This study explores the viability of VR in public participation processes regarding evaluation of landscape designs by participants. To evaluate the effects of VR in public participation processes, the study combines a case study site with a research experiment, comprising of a quantitative survey and a qualitative group interview. Here, the experiment utilized a control and experimental group to evaluate the effects of VR on landscape preferences. The study also explores changes in landscape preference when vegetation density change.
The experiment was designed as to simulate a public meeting, as this is a traditional way to present a project in current public participation processes. Results reveal that participants thought that VR was an effective tool for evaluating landscapes, where subjects particularly highlight that their experience was enjoyable and that the size and scale of the case study was better with VR than with traditional media. Feedback could also show that evaluation of compact spaces was better with the use of VR. However, participants also experienced technical problems and discomfort with the use of VR during the experiment. Findings also show the participants had an overall preference for medium dense vegetation. While this was statistically significant for the study, previous studies warn that students and professionals with spatial competence, as was tested in this study, might score differently than the rest of the population. Results should therefore be assessed with care.
A recommendation from the study is that the use of VR in public participation would be beneficial in small-scale events where proposed designs have high spatial complexity and were understanding of size and scale of vegetation is crucial for participants.

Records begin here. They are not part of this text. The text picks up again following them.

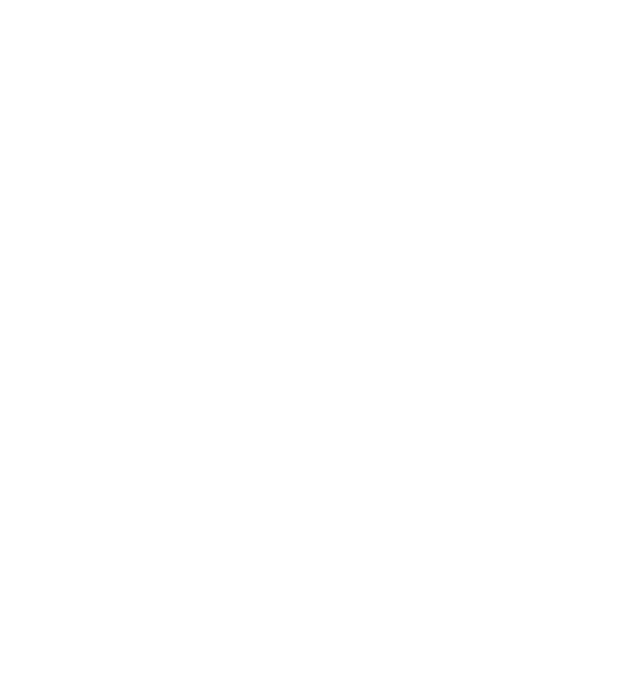
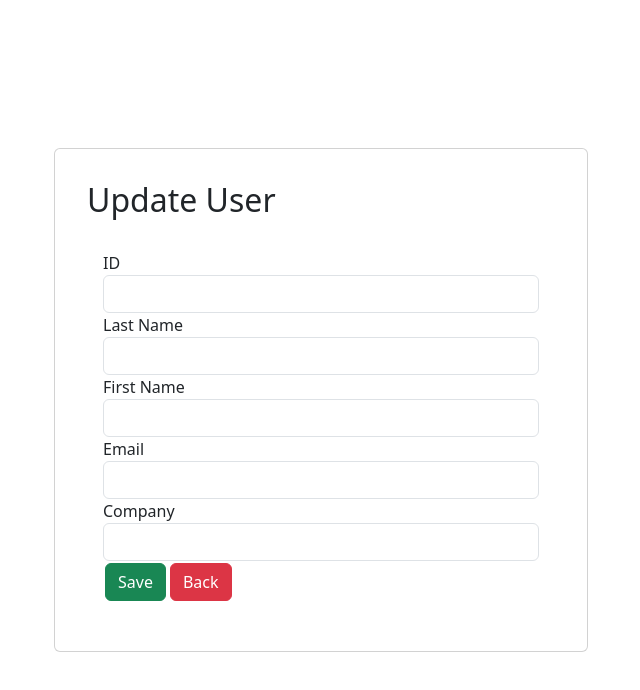
Before and after one commit to MadgulaVamshi06/user-management-dashboard, a React (Vite) app in the folder client/: page /users/update/1 in a window 1280 px wide. Before the commit this address had no page. Shown: the top 690 px of the page, without its empty margins (319-959 px from the left). Built offline with nearby package versions, Linux system fonts and the light colour scheme; no server answers.

Commit message:
updated removing and editing components

```diff
--- a/client/src/App.jsx
+++ b/client/src/App.jsx
@@ -2,17 +2,17 @@
 import Home from "./Pages/Home";
 import Create from "./Components/Create";
 import Update from "./Components/Update";
-import Read from "./Components/UsetDetails";
 import "./App.css";
 import "bootstrap/dist/css/bootstrap.min.css";
+import UserDetails from "./Components/UsetDetails";
 function App() {
   return (
     <BrowserRouter>
       <Routes>
         <Route path="/" element={<Home />}></Route>
-        <Route path="/create" element={<Create />}></Route>
-        <Route path="/update/:id" element={<Update />}></Route>
-        <Route path="/detail/:id" element={<Read />}></Route>
+        <Route path="/users/create" element={<Create />}></Route>
+        <Route path="/users/update/:userid" element={<Update />}></Route>
+        <Route path="/users/detail/:userid" element={<UserDetails />}></Route>
       </Routes>
     </BrowserRouter>
   );
--- a/client/src/Components/Update.jsx
+++ b/client/src/Components/Update.jsx
@@ -1,12 +1,158 @@
-import React from 'react'
+import { useEffect, useState } from "react";
+import { Link, useNavigate, useParams } from "react-router-dom";
 
 function Update() {
+  const { userid } = useParams();
+  const navigate = useNavigate();
+
+  // State Initialization
+  const [updatedUserId, setUpdatedUserId] = useState("");
+  const [updatedLastName, setUpdatedLastName] = useState("");
+  const [updatedEmail, setUpdatedEmail] = useState("");
+  const [updatedFirstName, setUpdatedFirstName] = useState("");
+  const [updatedCompanyName, setUpdatedCompanyName] = useState("");
+  const [emailValidationError, setEmailValidationError] = useState("");
+
+  useEffect(() => {
+    // Fetching existing user data
+    fetch(`http://localhost:5000/users/${userid}`)
+      .then((res) => res.json())
+      .then((resp) => {
+        setUpdatedUserId(resp.id);
+        setUpdatedLastName(resp.name);
+        setUpdatedFirstName(resp.name);
+        setUpdatedEmail(resp.email);
+        setUpdatedCompanyName(resp.company);
+      })
+      .catch((err) => {
+        console.log(err.message);
+      });
+  }, [userid]);
+
+  const handleSubmit = (e) => {
+    e.preventDefault();
+    const data = {
+      id: updatedUserId,
+      lastname: updatedLastName,
+      firstname: updatedFirstName,
+      email: updatedEmail,
+      company: updatedCompanyName,
+    };
+
+    // Updating user data
+    fetch(`http://localhost:5000/users/${userid}`, {
+      method: "PUT",
+      headers: {
+        "Content-Type": "application/json",
+      },
+      body: JSON.stringify(data),
+    })
+      .then((res) => {
+        if (res.ok) {
+          alert('Saved successfully.');
+          navigate('/');
+        } else {
+          throw new Error('Failed to update the user');
+        }
+      })
+      .catch((err) => {
+        console.log(err.message);
+      });
+  };
+
   return (
     <div>
+      <div className="row">
+        <div className="offset-lg-3 col-lg-6">
+          <form className="container" onSubmit={handleSubmit}>
+            <div className="card" style={{ textAlign: "left" }}>
+              <div className="card-title">
+                <h2> Update User</h2>
+              </div>
+              <div className="card-body">
+                <div className="row">
+                  <div className="col-lg-12">
+                    <div className="form-group">
+                      <label>ID</label>
+                      <input
+                        type="number"
+                        value={updatedUserId}
+                        onChange={(e) => setUpdatedUserId(e.target.value)} // Allow editing of the ID
+                        className="form-control"
+                      />
+                    </div>
+                  </div>
 
+                  <div className="col-lg-12">
+                    <div className="form-group">
+                      <label>Last Name</label>
+                      <input
+                        required
+                        value={updatedLastName}
+                        onChange={(e) => setUpdatedLastName(e.target.value)}
+                        className="form-control"
+                      />
+                    </div>
+                  </div>
 
+                  <div className="col-lg-12">
+                    <div className="form-group">
+                      <label>First Name</label>
+                      <input
+                        required
+                        value={updatedFirstName}
+                        onChange={(e) => setUpdatedFirstName(e.target.value)}
+                        className="form-control"
+                      />
+                    </div>
+                  </div>
+
+                  <div className="col-lg-12">
+                    <div className="form-group">
+                      <label>Email</label>
+                      <input
+                        value={updatedEmail}
+                        onChange={(e) => {
+                          setUpdatedEmail(e.target.value);
+                          setEmailValidationError(""); // Clear error on email change
+                        }}
+                        className="form-control"
+                      />
+                      {emailValidationError && (
+                        <span className="text-danger">{emailValidationError}</span>
+                      )}
+                    </div>
+                  </div>
+
+                  <div className="col-lg-12">
+                    <div className="form-group">
+                      <label>Company</label>
+                      <input
+                        value={updatedCompanyName}
+                        onChange={(e) => setUpdatedCompanyName(e.target.value)}
+                        className="form-control"
+                      />
+                    </div>
+                  </div>
+
+                  <div className="col-lg-12">
+                    <div className="form-group">
+                      <button className="btn btn-success" type="submit">
+                        Save
+                      </button>
+                      <Link to="/" className="btn btn-danger">
+                        Back
+                      </Link>
+                    </div>
+                  </div>
+                </div>
+              </div>
+            </div>
+          </form>
+        </div>
+      </div>
     </div>
-  )
+  );
 }
 
-export default Update
+export default Update;
--- a/client/src/Components/UsetDetails.jsx
+++ b/client/src/Components/UsetDetails.jsx
@@ -1,9 +1,50 @@
-import React from 'react'
+import React, { useEffect, useState } from "react";
+import { Link, useParams } from "react-router-dom";
 
-const UsetDetails = () => {
+const UserDetails = () => {
+  const { userid } = useParams();
+  const [userData, setUserData] = useState({});
+
+  useEffect(() => {
+    if (userid) {
+      fetch(`http://localhost:5000/users/${userid}`)
+        .then((res) => res.json())
+        .then((resp) => {
+          setUserData(resp);
+        })
+        .catch((err) => {
+          console.log(err.message);
+        });
+    }
+  }, [userid]);
+
+
+
+  const fullName = userData.firstname && userData.lastname ? `${userData.firstname} ${userData.lastname}` : '';
+
   return (
-    <div>UsetDetails</div>
-  )
-}
+    <div className="container">
+      <div className="card row" style={{ textAlign: "left" }}>
+        <div className="card-title">
+          <h2>User Details</h2>
+        </div>
+        <div className="card-body">
+          {userData && (
+            <div>
+              <h2>
+                The User name is : <b>{fullName}</b> ({userData.id})
+              </h2>
+              <h5>Email is : {userData.email}</h5>
+              <h5>Company is : {userData.company}</h5>
+              <Link className="btn btn-danger" to="/">
+                Back to Listing
+              </Link>
+            </div>
+          )}
+        </div>
+      </div>
+    </div>
+  );
+};
 
-export default UsetDetails
+export default UserDetails;
--- a/client/src/Pages/Home.jsx
+++ b/client/src/Pages/Home.jsx
@@ -1,24 +1,42 @@
 import React, { useEffect, useState } from "react";
-import { Link,useNavigate } from "react-router-dom";
+import { Link, useNavigate } from "react-router-dom";
 
 const Home = () => {
   const [users, setUsers] = useState([]);
+  const navigate = useNavigate();
 
-  const [userData, setuserData] = useState(null);
-    const navigate = useNavigate();
+  const LoadDetail = (id) => {
+    navigate("/users/detail/" + id);
+  };
 
-    const LoadDetail = (id) => {
-        navigate("/detail/" + id);
+  const LoadEdit = (id) => {
+    navigate("/users/update/" + id);
+  };
+
+  const Removefunction = (id) => {
+    if (window.confirm('Do you want to remove?')) {
+      fetch(`http://localhost:5000/users/${id}`, {
+        method: "DELETE",
+      })
+      .then((res) => {
+        if (res.ok) {
+          alert('Removed successfully.');
+          // Remove the deleted user from the state
+          setUsers(users.filter(user => user.id !== id));
+        } else {
+          throw new Error('Failed to remove the user');
+        }
+      })
+      .catch((err) => {
+        console.log(err.message);
+      });
     }
-    const LoadEdit = (id) => {
-        navigate("update/" + id);
-    }
+  };
+
 
   useEffect(() => {
     fetch("http://localhost:5000/users")
-      .then((res) => {
-        return res.json();
-      })
+      .then((res) => res.json())
       .then((resp) => {
         setUsers(resp);
       })
@@ -26,6 +44,7 @@
         console.log(err.message);
       });
   }, []);
+
   return (
     <div className="container">
       <div className="card">
@@ -33,8 +52,8 @@
           <h2>Users List</h2>
         </div>
         <div className="card-body">
-        <div className="divbtn">
-            <Link to='/create'  className='btn btn-success'>Add New +</Link>
+          <div className="divbtn">
+            <Link to='/users/create' className='btn btn-success'>Add New +</Link>
           </div>
           <table className="table table-bordered">
             <thead className="bg-dark text-white">
@@ -57,8 +76,8 @@
                   <td>{user.company}</td>
                   <td>
                     <a onClick={() => { LoadEdit(user.id) }} className="btn btn-success">Edit</a>
-                    <a onClick={() => { LoadDetail(user.id) }}  className="btn btn-success">Details</a>
-                    <a onClick={() => { Removefunction(user.id) }}  className="btn btn-danger">Remove</a>
+                    <a onClick={() => { LoadDetail(user.id) }} className="btn btn-success">Details</a>
+                    <a onClick={() => { Removefunction(user.id) }} className="btn btn-danger">Remove</a>
                   </td>
                 </tr>
               ))}
```
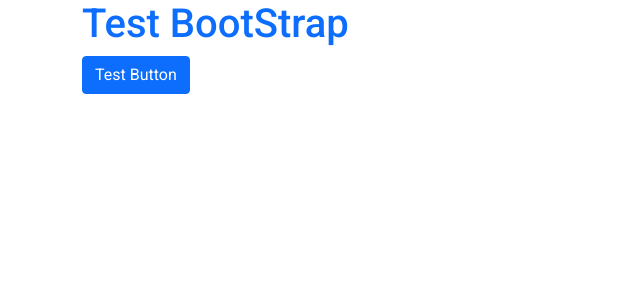
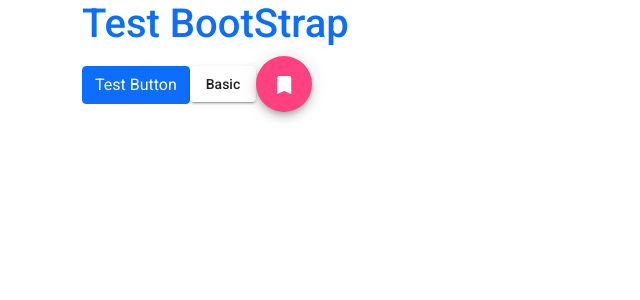
Before and after one commit to kritdev/angular_lab, an Angular app: page / in a window 1280 px wide. Shown: the top 300 px of the page, without its empty margins (0-640 px from the left). Built offline with nearby package versions, Linux system fonts and the light colour scheme.

Commit message:
apply angular material

```diff
--- a/src/app/app.component.html
+++ b/src/app/app.component.html
@@ -1,4 +1,8 @@
 <div class="container">
   <h1 class="text-primary">Test BootStrap</h1>
   <button class="btn btn-primary">Test Button</button>
+  <button mat-raised-button>Basic</button>
+  <button mat-fab color="accent" aria-label="Example icon button with a bookmark icon">
+    <mat-icon>bookmark</mat-icon>
+  </button>
 </div>
--- a/src/app/app.module.ts
+++ b/src/app/app.module.ts
@@ -3,6 +3,7 @@ import { BrowserModule } from '@angular/platform-browser';
 
 import { AppComponent } from './app.component';
 import { BrowserAnimationsModule } from '@angular/platform-browser/animations';
+import { MaterialModule } from './material/material.module';
 
 @NgModule({
   declarations: [
@@ -10,7 +11,8 @@ import { BrowserAnimationsModule } from '@angular/platform-browser/animations';
   ],
   imports: [
     BrowserModule,
-    BrowserAnimationsModule
+    BrowserAnimationsModule,
+    MaterialModule
   ],
   providers: [],
   bootstrap: [AppComponent]
```
Also changed, not shown: src/app/material/material.module.ts (added, +16 -0 lines).
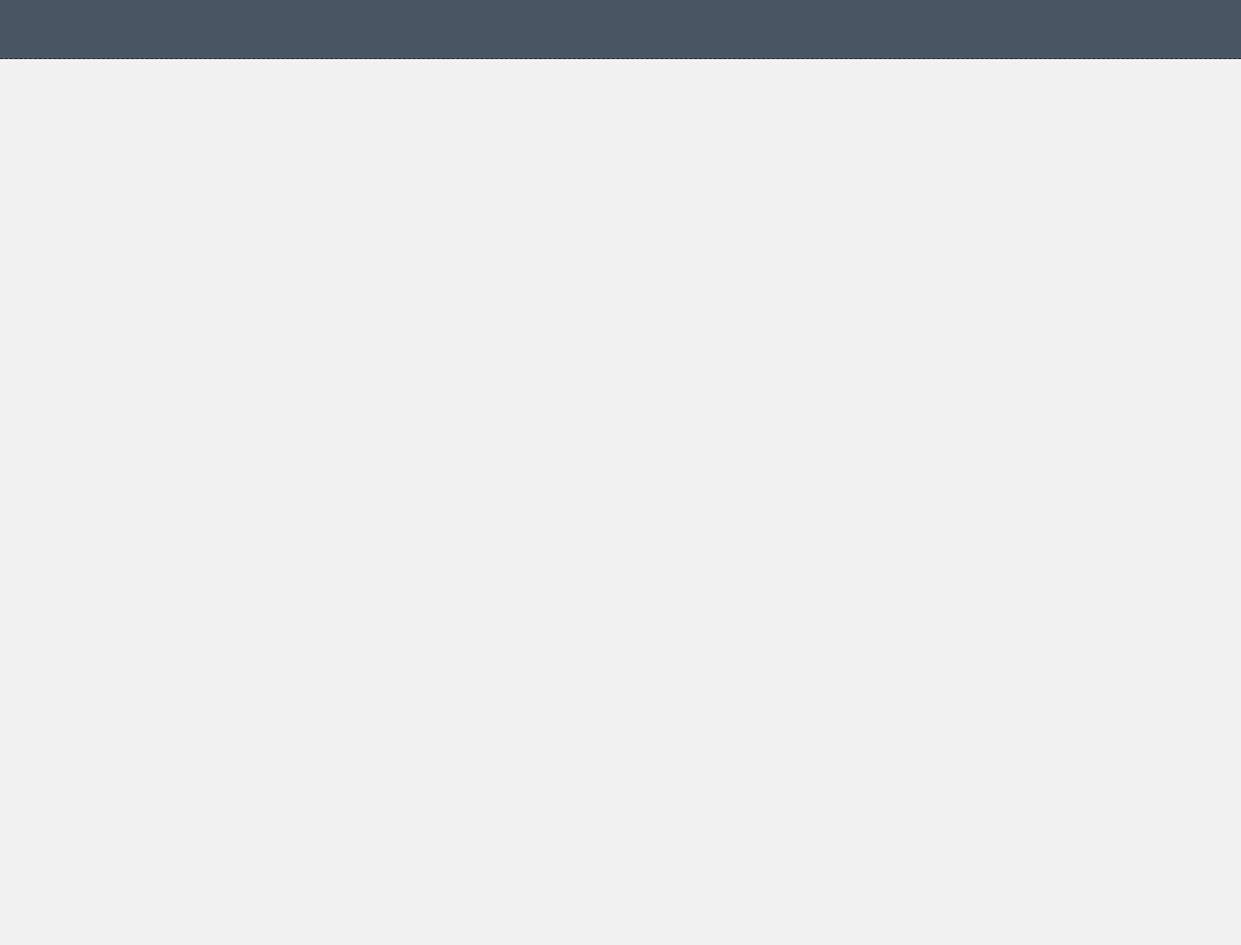
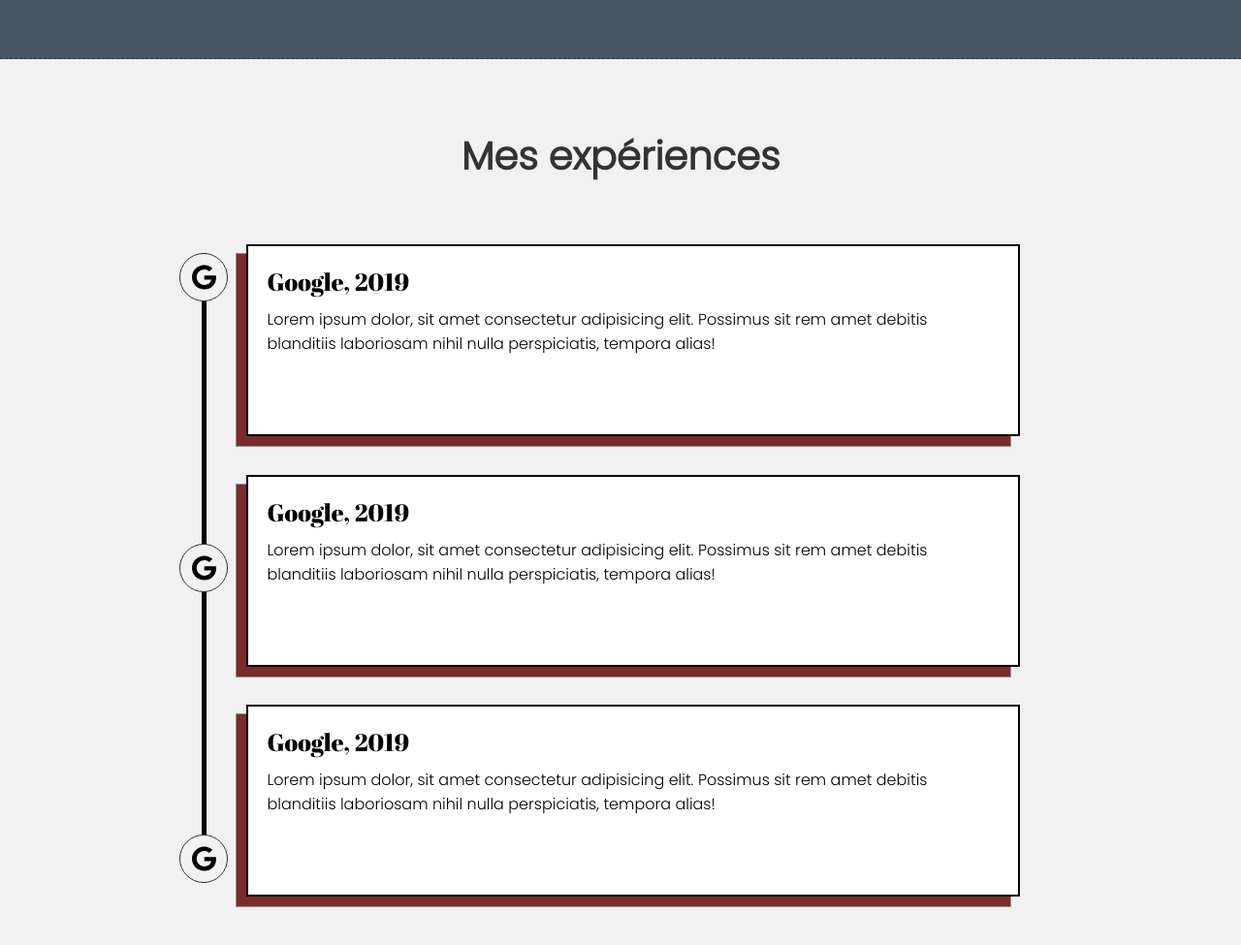
Before and after one commit to ImaneElouazzani/My-Portfolio, a plain HTML site: page index.html in a window 1280 px wide. Shown: the part 5311-6286 px from the top of the page at 97% size. Before the commit the page ends 5372 px from the top, so only its background shows below. Drawn offline with nearby package versions, Linux system fonts and the light colour scheme.

Commit message:
section experience terminée

```diff
--- a/index.html
+++ b/index.html
@@ -272,6 +272,51 @@
 
     </section>
 
+    <!-- Section experiences -->
+
+    <section class="travail-exp" id="exp">
+
+        <h2 class="titre-travail-exp">Mes expériences</h2>
+        <div class="cont-exp-travail">
+
+            <div class="barre-verticale">
+                <div class="boule-ico">
+                    <img src="ressources/google.svg" alt="icone gauche">
+                </div>
+                <div class="boule-ico">
+                    <img src="ressources/google.svg" alt="icone gauche">
+                </div>
+                <div class="boule-ico">
+                    <img src="ressources/google.svg" alt="icone gauche">
+                </div>
+            </div>
+
+            <div class="flex-cont-bloc-exp">
+                <div class="bloc bloc1">
+                    <div class="contenu-bloc">
+                        <p class="titre-section-bloc">Google, 2019</p>
+                        <p class="txt-section">Lorem ipsum dolor, sit amet consectetur adipisicing elit. Possimus sit rem amet debitis blanditiis laboriosam nihil nulla perspiciatis, tempora alias!</p>
+                    </div>
+                </div>
+
+                <div class="bloc bloc2">
+                    <div class="contenu-bloc">
+                        <p class="titre-section-bloc">Google, 2019</p>
+                        <p class="txt-section">Lorem ipsum dolor, sit amet consectetur adipisicing elit. Possimus sit rem amet debitis blanditiis laboriosam nihil nulla perspiciatis, tempora alias!</p>
+                    </div>
+                </div>
+
+                <div class="bloc bloc3">
+                    <div class="contenu-bloc">
+                        <p class="titre-section-bloc">Google, 2019</p>
+                        <p class="txt-section">Lorem ipsum dolor, sit amet consectetur adipisicing elit. Possimus sit rem amet debitis blanditiis laboriosam nihil nulla perspiciatis, tempora alias!</p>
+                    </div>
+                </div>
+            </div>
+
+        </div>
+    </section>
+
     <script src="https://unpkg.com/typewriter-effect@latest/dist/core.js"></script>
     <script src="app.js"></script>
 </body>
--- a/style.css
+++ b/style.css
@@ -838,3 +838,144 @@
         width: 300px;
     }
 }
+
+/* ------------Section experience travail-------------- */
+
+.travail-exp {
+    width: calc(100% - 300px);
+    height: auto;
+    margin-left: auto;
+    padding-bottom: 100px;
+}
+
+.titre-travail-exp {
+    text-align: center;
+    margin: 70px 0;
+    font-size: 40px;
+    color: #333;
+}
+
+.cont-exp-travail {
+    position: relative;
+    display: flex;
+    justify-content: center;
+}
+
+.barre-verticale {
+    height: 650px;
+    width: 5px;
+    background: black;
+    display: flex;
+    flex-direction: column;
+    justify-content: space-between;
+    align-items: center;
+    position: relative;
+    left: -30px;
+}
+
+.boule-ico {
+    width: 50px;
+    height: 50px;
+    border-radius: 50%;
+    border: 1px solid #333;
+    background: #f1f1f1;
+    display: flex;
+    justify-content: center;
+    align-items: center;
+}
+
+.boule-ico img {
+    width: 25px;
+}
+
+.flex-cont-bloc-exp {
+    width: 800px;
+    flex-shrink: 1;
+    height: 1000px;
+    position: relative;
+}
+
+.bloc {
+    width: 100%;
+    height: 200px;
+    margin-bottom: 37.5px;
+    cursor: pointer;
+    border: 1px solid rgb(148, 140, 140);
+    position: relative;
+}
+
+.contenu-bloc {
+    padding: 20px;
+    width: 100%;
+    height: 100%;
+    border: 2px solid black;
+    background: white;
+    transition: transform 0.25 ease-in-out;
+    position: relative;
+    transform: translate(10px, -10px);
+}
+
+.contenu-bloc:hover {
+    transform: translate(0,0)
+}
+
+.bloc1 {
+    background:  rgb(121, 44, 44);
+}
+
+.bloc2 {
+    background:  rgb(121, 44, 44);
+}
+
+.bloc3 {
+    background:  rgb(121, 44, 44);
+}
+
+.titre-section-bloc {
+    font-family: 'Abril Fatface', sans-serif;
+    font-size: 25px;
+    padding-bottom: 10px;
+}
+
+/* Mediasection travail exp */
+
+@media screen and (max-width: 1300px) {
+
+    .travail-exp {
+        width: 100%;
+    }
+}
+@media screen and (max-width: 950px) {
+
+    .barre-verticale {
+        height: 1200px;
+        margin-left: 60px;
+    }
+    .bloc {
+        height: 250px;
+        margin-bottom: 37.5px;
+    }
+    .flex-cont-bloc-exp {
+        margin-right: 30px;
+    }
+}
+
+@media screen and (max-width: 520px) {
+
+    .txt-section {
+        font-size: 16px;
+    }
+    .bloc {
+        height: 400px;
+    }
+    .barre-verticale {
+        height: 1000px;
+    }
+}
+
+@media screen and (max-width: 380px) {
+
+    .txt-section {
+        font-size: 15px;
+    }
+}
```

Further studies should assess these findings by using a larger group of participants without spatial competence and should address the use of VR in public participation for real projects.